Line 7 gives the portlet an Id of portlet-announce . Line 8 begins the content display and places an H5 heading tag around a template tag. The template tag, with the attribute of replace , looks in your Plone document root for a document with an Id of announce . When it finds this document, it looks for the title of the document and replaces the placeholder text ” Replace ”between the template tags.
Line 9 begins the body of the portlet, which loads the styles that are associated with the portletBody class. Line 10 is another template tag that performs the same replacement action as the template tag in line 8, except that it looks for the body of the Plone page, not the title. The keyword structure in the template code tells the portlet to render all formatting found in the Plone document; in this case, the use of CookedBody tells the portlet to interpret the structured text of the document.
In addition to the template text area itself, the template contains several other modifiable elements and actions:
Title ” Use this field to specify a title for your template.
Content-Type ” Use this field to specify the content type of the document you are creating or modifying. The default value is text/html .
Expand Macros While Editing ” If selected, METAL macros will be expanded while editing the source code, to help you.
Taller, Shorter, Wider, Narrower ” These buttons modify the appearance of the text area in which you are typing.
File ” Use this field to upload the contents of a complete HTML or XML file into the text area instead of typing the contents.

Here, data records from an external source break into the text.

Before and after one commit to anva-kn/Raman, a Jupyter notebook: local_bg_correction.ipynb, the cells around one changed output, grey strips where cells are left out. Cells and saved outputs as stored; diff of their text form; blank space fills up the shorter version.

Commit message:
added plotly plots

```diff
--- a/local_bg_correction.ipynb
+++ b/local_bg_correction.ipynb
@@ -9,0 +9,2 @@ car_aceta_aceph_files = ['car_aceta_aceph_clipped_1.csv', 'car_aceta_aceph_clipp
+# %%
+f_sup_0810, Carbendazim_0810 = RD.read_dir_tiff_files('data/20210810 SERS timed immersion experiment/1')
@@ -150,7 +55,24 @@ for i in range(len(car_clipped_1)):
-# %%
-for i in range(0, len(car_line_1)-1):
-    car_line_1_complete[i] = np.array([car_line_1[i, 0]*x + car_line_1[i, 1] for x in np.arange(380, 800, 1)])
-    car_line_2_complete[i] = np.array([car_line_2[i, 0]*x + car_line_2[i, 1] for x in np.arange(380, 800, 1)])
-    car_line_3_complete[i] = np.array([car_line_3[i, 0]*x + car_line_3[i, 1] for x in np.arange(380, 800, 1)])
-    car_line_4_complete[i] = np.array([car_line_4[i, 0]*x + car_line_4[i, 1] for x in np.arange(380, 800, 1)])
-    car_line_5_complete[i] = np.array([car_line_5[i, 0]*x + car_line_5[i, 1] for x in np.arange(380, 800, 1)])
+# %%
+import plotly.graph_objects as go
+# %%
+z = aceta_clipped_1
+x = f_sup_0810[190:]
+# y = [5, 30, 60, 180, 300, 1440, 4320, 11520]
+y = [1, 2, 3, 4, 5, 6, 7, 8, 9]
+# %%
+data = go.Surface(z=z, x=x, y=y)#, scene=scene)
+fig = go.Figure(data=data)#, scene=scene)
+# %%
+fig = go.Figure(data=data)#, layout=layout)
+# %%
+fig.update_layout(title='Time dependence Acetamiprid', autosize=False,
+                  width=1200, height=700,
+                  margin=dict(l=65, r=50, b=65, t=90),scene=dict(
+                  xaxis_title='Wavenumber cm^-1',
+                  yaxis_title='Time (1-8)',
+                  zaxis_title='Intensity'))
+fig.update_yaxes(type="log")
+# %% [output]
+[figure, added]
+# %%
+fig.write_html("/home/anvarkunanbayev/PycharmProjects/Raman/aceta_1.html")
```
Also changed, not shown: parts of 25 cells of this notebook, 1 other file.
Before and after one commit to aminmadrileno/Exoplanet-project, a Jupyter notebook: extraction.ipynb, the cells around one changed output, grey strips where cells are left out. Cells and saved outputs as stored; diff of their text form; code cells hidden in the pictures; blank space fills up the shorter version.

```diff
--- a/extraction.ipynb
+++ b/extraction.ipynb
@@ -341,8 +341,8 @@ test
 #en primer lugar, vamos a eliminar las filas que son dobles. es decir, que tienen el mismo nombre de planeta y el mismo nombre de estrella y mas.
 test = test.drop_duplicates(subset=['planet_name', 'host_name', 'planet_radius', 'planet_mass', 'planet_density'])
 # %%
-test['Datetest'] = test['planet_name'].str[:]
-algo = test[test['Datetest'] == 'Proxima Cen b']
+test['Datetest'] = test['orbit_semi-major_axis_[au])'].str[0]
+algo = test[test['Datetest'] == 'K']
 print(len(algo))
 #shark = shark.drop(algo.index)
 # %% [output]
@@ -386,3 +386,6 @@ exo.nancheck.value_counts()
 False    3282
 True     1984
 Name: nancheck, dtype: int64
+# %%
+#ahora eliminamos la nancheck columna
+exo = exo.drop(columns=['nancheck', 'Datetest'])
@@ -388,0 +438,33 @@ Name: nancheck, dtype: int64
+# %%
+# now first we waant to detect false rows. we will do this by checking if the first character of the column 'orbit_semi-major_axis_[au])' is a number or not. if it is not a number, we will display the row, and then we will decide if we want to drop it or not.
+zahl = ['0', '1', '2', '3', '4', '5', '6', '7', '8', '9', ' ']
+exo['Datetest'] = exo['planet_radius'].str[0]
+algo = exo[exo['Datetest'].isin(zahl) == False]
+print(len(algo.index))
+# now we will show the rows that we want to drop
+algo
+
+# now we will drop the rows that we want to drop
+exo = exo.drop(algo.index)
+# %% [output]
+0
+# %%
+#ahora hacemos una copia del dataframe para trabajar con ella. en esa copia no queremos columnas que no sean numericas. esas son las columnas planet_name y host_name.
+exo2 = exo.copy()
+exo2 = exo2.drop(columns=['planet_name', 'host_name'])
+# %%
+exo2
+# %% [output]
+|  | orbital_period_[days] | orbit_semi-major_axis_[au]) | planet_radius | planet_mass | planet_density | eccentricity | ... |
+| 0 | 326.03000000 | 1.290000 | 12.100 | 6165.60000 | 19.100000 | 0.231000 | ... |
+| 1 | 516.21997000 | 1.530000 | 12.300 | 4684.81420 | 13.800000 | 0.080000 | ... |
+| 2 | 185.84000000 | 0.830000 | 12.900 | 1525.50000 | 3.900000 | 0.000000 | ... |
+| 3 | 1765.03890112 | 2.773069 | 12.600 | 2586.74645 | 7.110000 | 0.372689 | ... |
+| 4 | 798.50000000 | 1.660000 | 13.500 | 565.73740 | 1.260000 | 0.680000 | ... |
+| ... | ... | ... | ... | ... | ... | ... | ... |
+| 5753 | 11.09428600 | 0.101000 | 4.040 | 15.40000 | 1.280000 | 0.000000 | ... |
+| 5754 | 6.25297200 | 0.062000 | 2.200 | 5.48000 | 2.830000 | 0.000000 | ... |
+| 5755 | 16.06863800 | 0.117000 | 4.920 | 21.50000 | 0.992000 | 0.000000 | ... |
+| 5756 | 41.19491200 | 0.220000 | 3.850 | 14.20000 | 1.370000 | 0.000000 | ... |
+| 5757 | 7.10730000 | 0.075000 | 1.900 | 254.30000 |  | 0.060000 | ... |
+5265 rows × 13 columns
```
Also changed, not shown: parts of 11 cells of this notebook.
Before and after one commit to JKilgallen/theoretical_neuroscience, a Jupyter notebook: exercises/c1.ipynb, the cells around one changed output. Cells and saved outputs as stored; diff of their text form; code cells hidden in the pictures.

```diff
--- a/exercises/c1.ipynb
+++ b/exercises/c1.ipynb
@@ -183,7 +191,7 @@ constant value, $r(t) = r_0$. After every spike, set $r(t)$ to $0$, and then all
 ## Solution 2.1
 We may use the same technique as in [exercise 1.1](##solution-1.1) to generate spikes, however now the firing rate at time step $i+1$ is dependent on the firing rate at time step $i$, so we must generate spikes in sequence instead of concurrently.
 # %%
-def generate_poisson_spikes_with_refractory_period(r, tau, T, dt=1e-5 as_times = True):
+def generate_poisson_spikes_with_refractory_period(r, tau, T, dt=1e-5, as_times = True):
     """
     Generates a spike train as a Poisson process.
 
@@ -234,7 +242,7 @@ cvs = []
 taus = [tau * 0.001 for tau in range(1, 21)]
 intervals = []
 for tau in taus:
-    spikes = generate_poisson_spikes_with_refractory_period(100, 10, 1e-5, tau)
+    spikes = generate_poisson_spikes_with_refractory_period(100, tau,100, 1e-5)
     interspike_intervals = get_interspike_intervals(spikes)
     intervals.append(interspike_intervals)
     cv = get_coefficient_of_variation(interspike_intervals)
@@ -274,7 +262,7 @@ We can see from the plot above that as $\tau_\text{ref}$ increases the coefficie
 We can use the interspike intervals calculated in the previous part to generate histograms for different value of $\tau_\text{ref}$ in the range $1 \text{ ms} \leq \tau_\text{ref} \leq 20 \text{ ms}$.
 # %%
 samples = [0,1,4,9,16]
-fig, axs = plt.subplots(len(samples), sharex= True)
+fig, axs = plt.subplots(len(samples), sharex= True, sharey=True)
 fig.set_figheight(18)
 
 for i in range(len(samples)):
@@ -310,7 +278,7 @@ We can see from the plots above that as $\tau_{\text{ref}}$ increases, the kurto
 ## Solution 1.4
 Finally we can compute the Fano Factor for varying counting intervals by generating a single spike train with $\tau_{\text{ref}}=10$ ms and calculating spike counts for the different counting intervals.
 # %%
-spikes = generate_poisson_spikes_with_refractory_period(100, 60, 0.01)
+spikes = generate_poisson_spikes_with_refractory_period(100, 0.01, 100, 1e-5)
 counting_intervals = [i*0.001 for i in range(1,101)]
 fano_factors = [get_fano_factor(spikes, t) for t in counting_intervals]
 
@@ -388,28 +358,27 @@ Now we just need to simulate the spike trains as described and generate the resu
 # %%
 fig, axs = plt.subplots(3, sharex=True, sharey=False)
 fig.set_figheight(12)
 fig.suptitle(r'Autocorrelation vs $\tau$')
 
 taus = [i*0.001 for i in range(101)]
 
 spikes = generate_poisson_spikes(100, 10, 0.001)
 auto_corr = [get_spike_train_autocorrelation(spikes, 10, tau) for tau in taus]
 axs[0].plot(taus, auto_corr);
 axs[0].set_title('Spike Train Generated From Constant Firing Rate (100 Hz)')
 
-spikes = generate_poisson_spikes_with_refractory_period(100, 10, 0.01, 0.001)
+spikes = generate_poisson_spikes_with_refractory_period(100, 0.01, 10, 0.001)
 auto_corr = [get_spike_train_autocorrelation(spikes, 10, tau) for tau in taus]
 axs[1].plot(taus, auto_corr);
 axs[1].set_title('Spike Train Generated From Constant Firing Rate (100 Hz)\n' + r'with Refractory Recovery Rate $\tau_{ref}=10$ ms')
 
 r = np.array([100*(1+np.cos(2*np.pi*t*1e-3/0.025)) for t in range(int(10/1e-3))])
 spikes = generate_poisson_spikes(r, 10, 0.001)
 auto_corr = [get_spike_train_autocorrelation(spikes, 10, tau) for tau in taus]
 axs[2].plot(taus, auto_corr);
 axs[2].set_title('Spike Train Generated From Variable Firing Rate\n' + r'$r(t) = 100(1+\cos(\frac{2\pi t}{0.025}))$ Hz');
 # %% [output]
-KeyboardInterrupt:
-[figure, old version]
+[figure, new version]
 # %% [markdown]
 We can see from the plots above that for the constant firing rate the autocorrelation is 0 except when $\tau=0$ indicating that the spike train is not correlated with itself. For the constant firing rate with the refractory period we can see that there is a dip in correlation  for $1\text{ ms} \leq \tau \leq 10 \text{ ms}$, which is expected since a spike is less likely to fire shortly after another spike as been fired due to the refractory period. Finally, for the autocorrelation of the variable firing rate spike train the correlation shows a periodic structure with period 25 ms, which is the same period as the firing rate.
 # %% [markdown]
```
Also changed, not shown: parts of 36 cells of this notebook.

When you have completed your modifications, press the Save Changes button. You can then add the name of your custom slot in the left_slots or right_slots field of your choice within the Plone properties screen. Next , log in to your Plone site and create the document called by the portlet. Simply create a document with the Id of announce in the root of your Plone site. Be sure to complete the workflow and publish the document for all members . When your document is published, your custom slot should be displayed in the side of the template you chose. The title and the body of the Plone document should be seen in the title bar and body box of your new static slot. An example of a custom slot that loads a Plone document is shown in Figure 5.9.
Figure 5.9. Sample static slot in use.
Although it's not the most fascinating use of a custom slot, the process described enables you to add whatever static slots you want. You can modify the placement and accessibility of these slots just as you can any standard Plone slot. In the next section, you'll leave slot-land to learn how to customize the tabs and graphics that make up your Plone site.